You are being invited to take part in a research study. Before you decide to participate, it is important that you understand why the research is being done and what it will involve.
Please take the time to read the following information carefully, and ask the researchers if there is anything that is not clear or if you need more information.
Title of Research: IoT Inspector: Identifying Privacy, Security, and Performance Risks of Consumer IoT Devices
Nick Feamster, Professor (firstname.lastname@example.org)
Danny Yuxing Huang, PhD (email@example.com)
Principal Investigators' Department: Computer Science
Many people use smart-home devices, also known as the Internet-of-Things (IoT), in their daily lives, ranging from bulbs, plugs, and sensors, to TVs and kitchen appliances. To a large extent, these devices enrich the lives of many users. At the same time, they may bring negative impact to their owners.
Our goal is to measure and visualize these risks, both for research and for the user. To this end, we release IoT Inspector, an open-source software that you can download to inspect your home network and identify any privacy, security, and performance problems associated with your IoT devices.
IoT Inspector is a Windows/Linux/Mac application that you can run on laptops, desktops, but not tablets or smartphones. By using a technique known as “ARP spoofing,” this software monitors network activities of all IoT devices connected to the home network (e.g., your “smart” appliances). It collects and shows you the following information:
IoT Inspector collects and sends the information above to the Principal Investigators only when it is running — until the user terminates or uninstalls IoT Inspector.
Note that IoT Inspector does not collect the following information:
Also note that IoT Inspector is not intended to replace existing security software packages on the your system, such as Avast, McAfee, or Windows Defender. You are still strongly recommended to engage in secure computing practices, e.g., running regular system updates, not reusing passwords, enabling firewalls, and running well-known security software.
IoT Inspector aims to provide you with transparency into your IoT devices, e.g.,
Aside from offering the above benefits, IoT Inspector also collects confidential data that helps us with IoT research, specifically, measuring and mitigating the security, privacy, and performance problems of IoT devices. For more information about our research, visit https://iotinspector.org/.
For each IoT device on your network, IoT Inspector will collect the following information and sends it to our secure server at Princeton University:
Note that IoT Inspector will collect the traffic of all IoT devices connected to your home network while IoT Inspector is in operation. Examples of IoT devices that IoT Inspector can analyze include (but not limited to): Google Home, Amazon Echo, security cameras, smart TVs, and smart plugs. Computers, tablets, or phones will be automatically excluded. You can also manually exclude devices by either powering them down while setting up IoT Inspector, or specifying their MAC addresses.
If you do not want IoT Inspector to collect data from a particular IoT device (e.g., because it collects sensitive medical information), please disconnect it from the network now, before you start running IoT Inspector. If you are unable to disconnect it (e.g., because you need to keep the device running, or because you do not know how to disconnect it), you cannot use IoT Inspector.

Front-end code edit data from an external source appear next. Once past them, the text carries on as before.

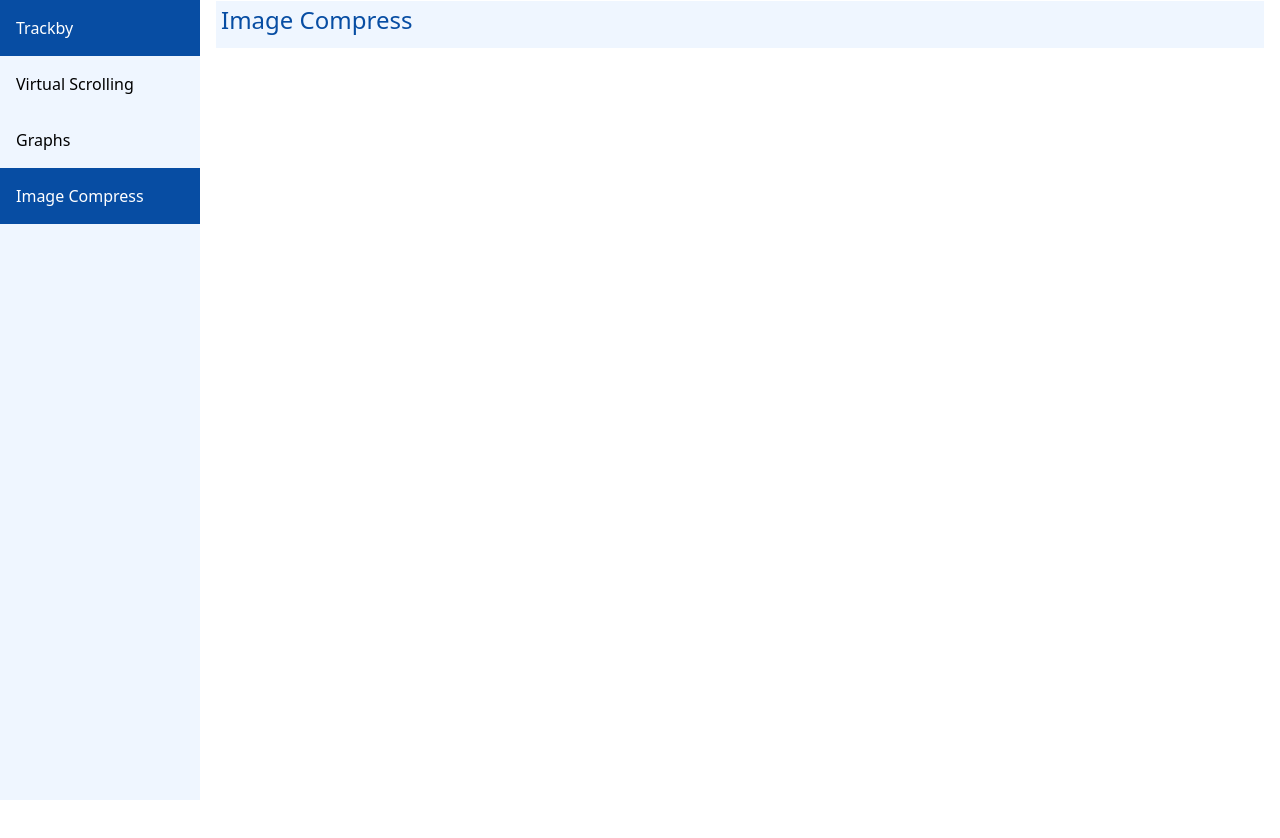
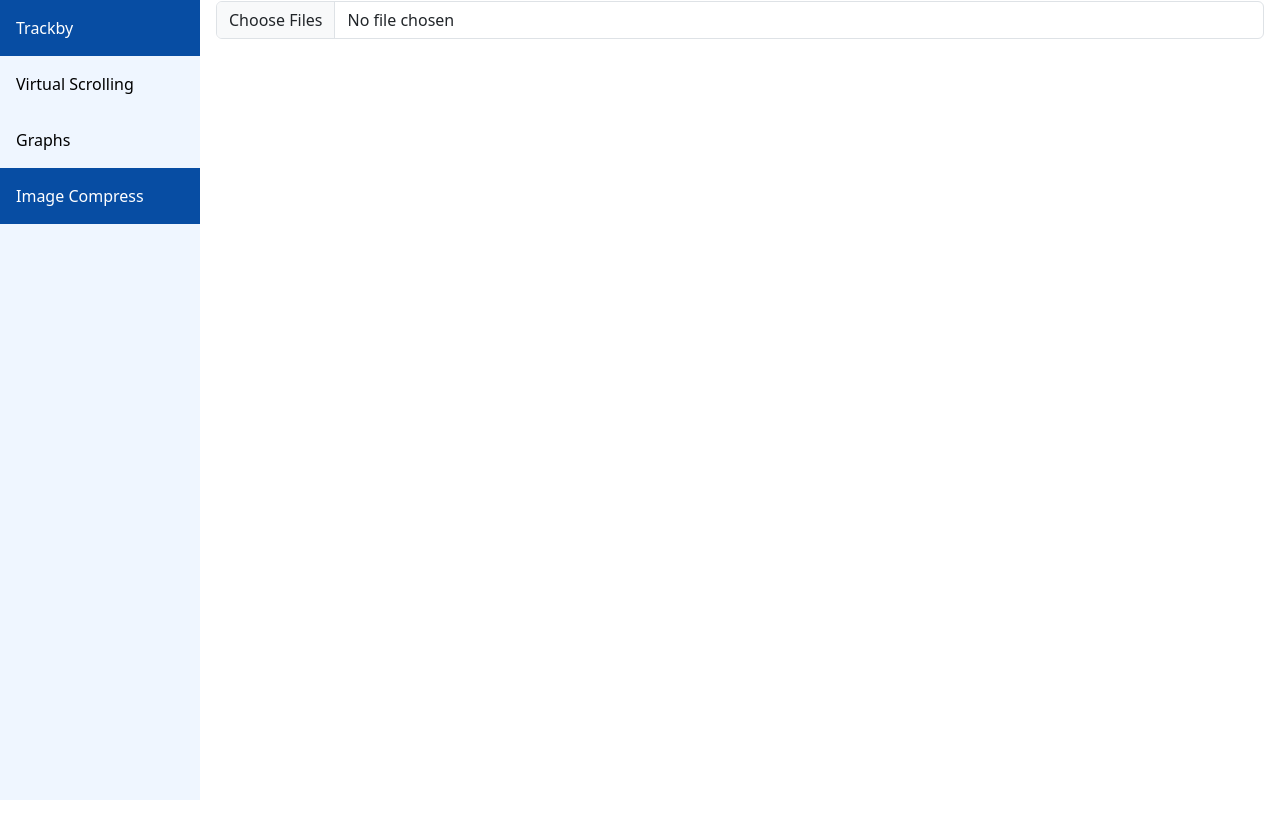
Before and after one commit to ds-talaviya/new-learning, an Angular app: page /image-compress in a window 1280 px wide. Shown: the top 838 px of the page. Built offline with nearby package versions, Linux system fonts and the light colour scheme.

Commit message:
image compress without library

```diff
--- a/src/app/image-compress/image-compress/image-compress.component.html
+++ b/src/app/image-compress/image-compress/image-compress.component.html
@@ -1,4 +1,8 @@
-<div class="header">
-    <h4> Image Compress
-    </h4>
+<div>
+    <!-- <input #filepicker type="file"
+        accept="application/msword, application/vnd.ms-excel, application/vnd.openxmlformats-officedocument.spreadsheetml.sheet,application/pdf, image/*"
+        class="form-control" (change)="uploadFile($event)" /> -->
+    <input #filepickerMultiple type="file"
+        accept="application/msword, application/vnd.ms-excel, application/vnd.openxmlformats-officedocument.spreadsheetml.sheet,application/pdf, image/*"
+        class="form-control" multiple (change)="uploadFile($event)" />
 </div>
--- a/src/app/image-compress/image-compress/image-compress.component.ts
+++ b/src/app/image-compress/image-compress/image-compress.component.ts
@@ -1,15 +1,78 @@
-import { Component, OnInit } from '@angular/core';
+import { Component } from '@angular/core';
+
 
 @Component({
   selector: 'app-image-compress',
   templateUrl: './image-compress.component.html',
   styleUrls: ['./image-compress.component.scss']
 })
-export class ImageCompressComponent implements OnInit {
-
-  constructor() { }
-
-  ngOnInit(): void {
+export class ImageCompressComponent {
+  compressedData: any = [];
+  uploadFile(event: Event) {
+    const input = event.target as HTMLInputElement;
+    if (input.files) {
+      const files = Array.from(input.files);
+      files.forEach(async file => {
+        if (file.type.startsWith('image/')) {
+          console.log('orginal file', file);
+          const compressedFile = await this.compressImage(file);
+          console.log('Compressed file', compressedFile);
+          this.compressedData.push(compressedFile)
+        } else {
+          // Handle non-image files
+          console.log('Non-image file', file);
+        }
+      });
+    }
   }
 
+  // chat GPT
+  compressImage(file: File): Promise<File> {
+    return new Promise((resolve, reject) => {
+      const reader = new FileReader();
+      reader.readAsDataURL(file);
+      reader.onload = (event: any) => {
+        const img = new Image();
+        img.src = event.target.result as string;
+        img.onload = () => {
+          const canvas = document.createElement('canvas');
+          const ctx = canvas.getContext('2d')!;
+
+          // const maxWidth = 800;
+          // const maxHeight = 800;
+          let width = img.width;
+          let height = img.height;
+
+          // if (width > height) {
+          //   if (width > maxWidth) {
+          //     height *= maxWidth / width;
+          //     width = maxWidth;
+          //   }
+          // } else {
+          //   if (height > maxHeight) {
+          //     width *= maxHeight / height;
+          //     height = maxHeight;
+          //   }
+          // }
+
+          canvas.width = width;
+          canvas.height = height;
+          ctx.drawImage(img, 0, 0, width, height);
+
+          canvas.toBlob(blob => {
+            if (blob) {
+              const compressedFile = new File([blob], file.name, {
+                type: file.type,
+                lastModified: Date.now()
+              });
+              resolve(compressedFile);
+            } else {
+              reject(new Error('Compression failed'));
+            }
+          }, file.type, 0.8); // Adjust the quality here (0.8 is 80% quality)
+        };
+      };
+      reader.onerror = error => reject(error);
+    });
+  }
 }
```
Also changed, not shown: src/app/image-compress/image-compress.txt (added).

As a result of our privacy and security practices, no one has access to the collected data except us. Even so, we are unable to infer what IoT devices you own, and what you do with your devices.
Performance degradation: Running IoT Inspector may reduce your network performance. If you are doing latency-sensitive activities, such as playing video games or holding video chats, we recommend that you turn off IoT Inspector. Furthermore, IoT Inspector is experimental software is provided “as is;” we have not comprehensively tested IoT Inspector on all IoT devices or with all possible configurations. As a result, it may fail to work and disconnect your home devices. In this case, simply turning off IoT Inspector and rebooting your home router would likely solve the issues. If you have any critical medical devices, for instance, we suggest you exclude such devices from IoT Inspector or withdrawl from the study.
Data breach: In the unlikely event that our secure server is compromised, an attacker will have access to this form and the collected data. However, the attacker will be unable to infer what IoT devices you own, and what you do with your devices.
Best-effort support: We will regularly maintain and update the software (e.g., fixing bugs) whenever necessary. In case of questions, we try our best to respond to email inquiries within 24 hours during weekdays. However, we do not guarantee long-terms support of the software. Also, we do not guarantee we will answer everyone’s questions if our capacity reaches a certain limit. In the event that IoT Inspector disrupts the normal functionality of your network, simply turn off IoT Inspector.
Principal Investigator: Nick Feamster, Professor
Department of Computer Science
35 Olden St, Princeton, NJ 08544
If you have questions regarding your rights as a research subject, or if problems arise which you do not feel you can discuss with the Investigator, please contact the Institutional Review Board at:
Assistant Director, Research Integrity and Assurance
Phone: +1 (609) 258-8543
I understand the information that was presented and that: